- [Problem] Would you please output all the records exactly as given? Pictures should not appear in the copy.

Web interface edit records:
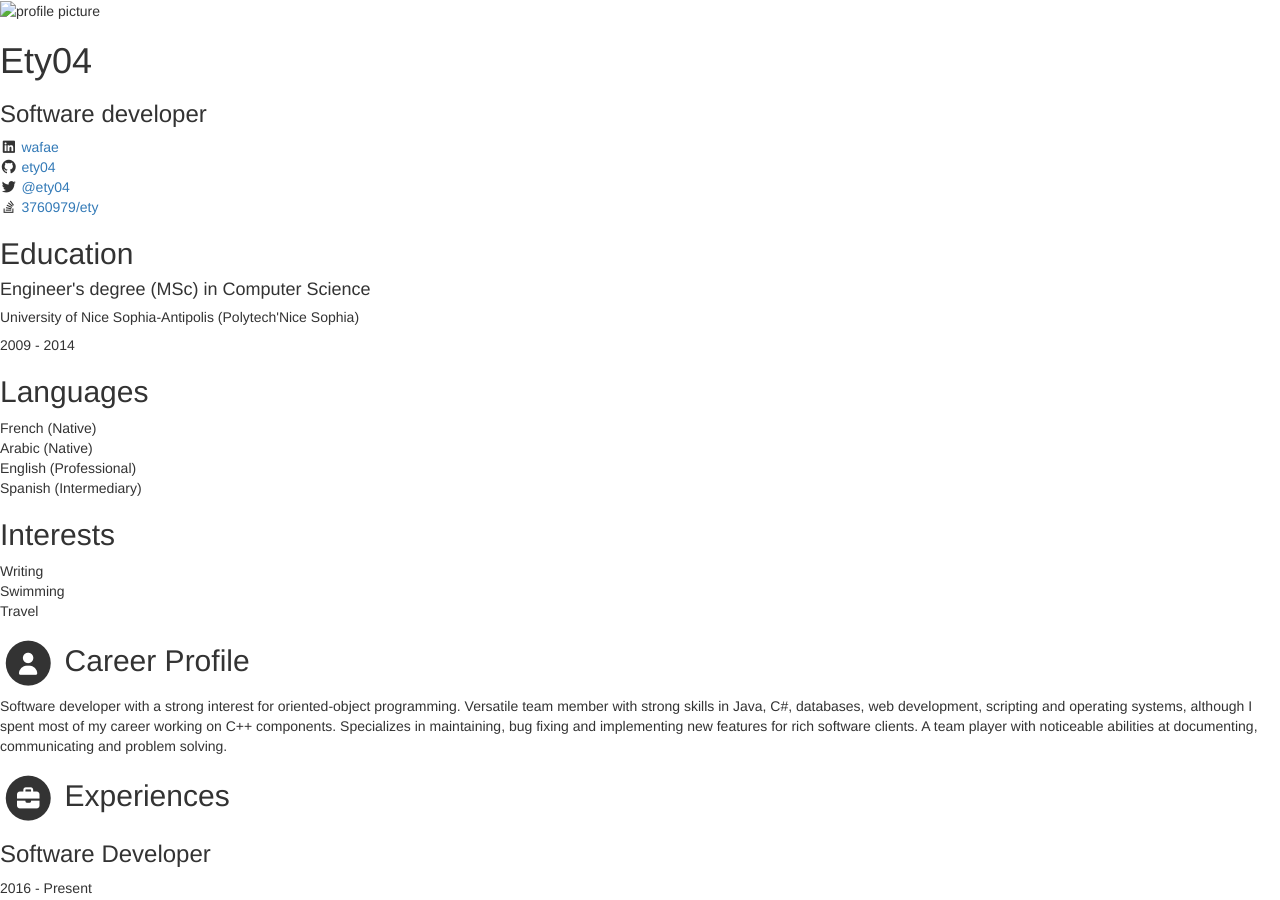
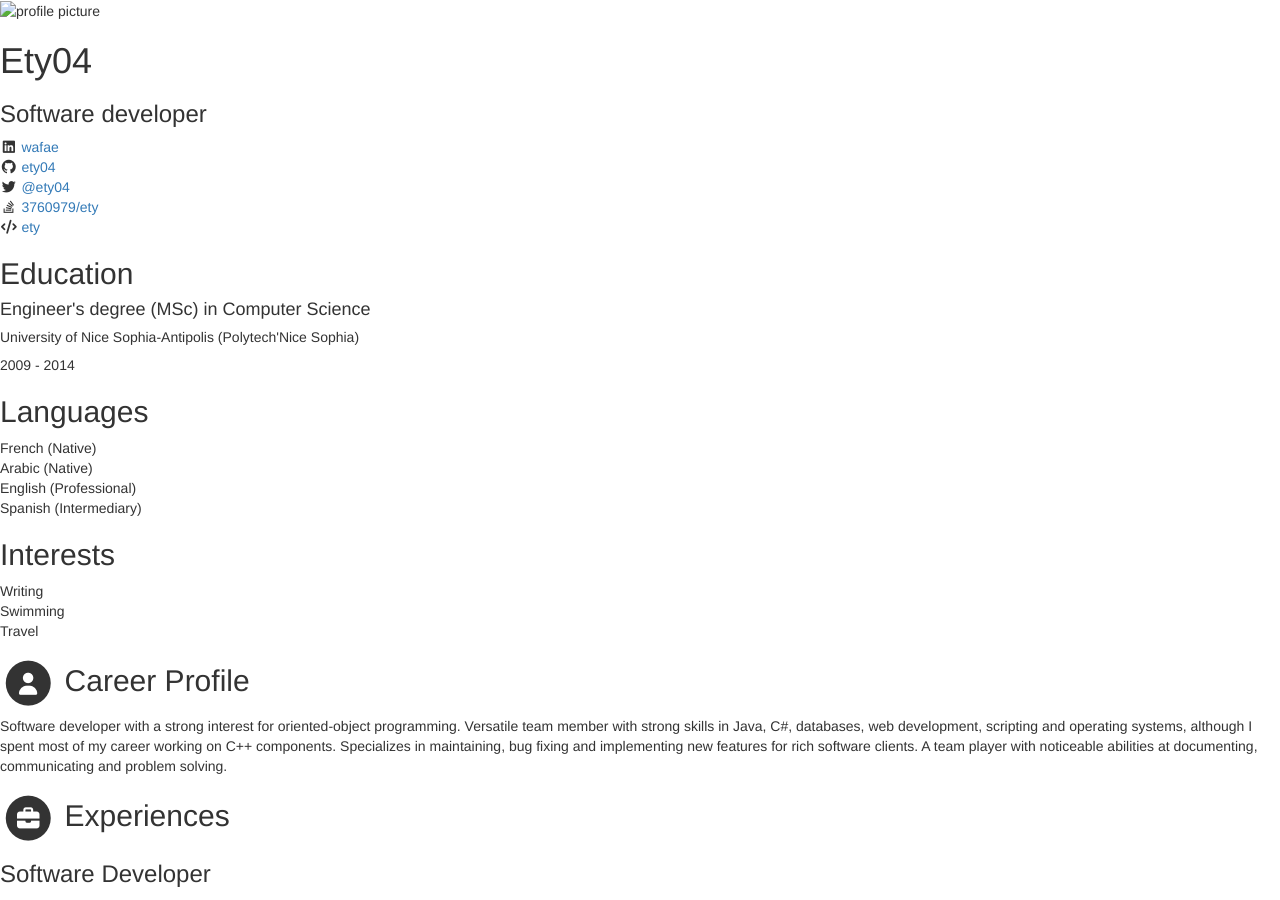
Before and after one commit to ety04/ety04.github.io, a Jekyll site: the page built from index.html, in a window 1280 px wide and 900 px high. Built offline with Jekyll 4.4.1, drawn with Linux system fonts in a browser that asks for light colours; nearby versions of some CDN libraries; library files that are not in the unit come from our copies.

Commit message:
added data

```diff
--- a/_data/data.yml
+++ b/_data/data.yml
@@ -21,7 +21,7 @@ sidebar:
     bitbucket:
     twitter: '@ety04'
     stack-overflow: 3760979/ety # Number/Username, e.g. 123456/alandoe
-    codewars:
+    codewars: ety
 
     languages:
       - idiom: French
```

- [Response]
Before and after one commit to ety04/ety04.github.io, a Jekyll site: the page built from index.html, in a window 1280 px wide and 900 px high. Built offline with Jekyll 4.4.1, drawn with Linux system fonts in a browser that asks for light colours; nearby versions of some CDN libraries; library files that are not in the unit come from our copies.

Commit message:
added data

```diff
--- a/_data/data.yml
+++ b/_data/data.yml
@@ -21,7 +21,7 @@ sidebar:
     bitbucket:
     twitter: '@ety04'
     stack-overflow: 3760979/ety # Number/Username, e.g. 123456/alandoe
-    codewars:
+    codewars: ety
 
     languages:
       - idiom: French
```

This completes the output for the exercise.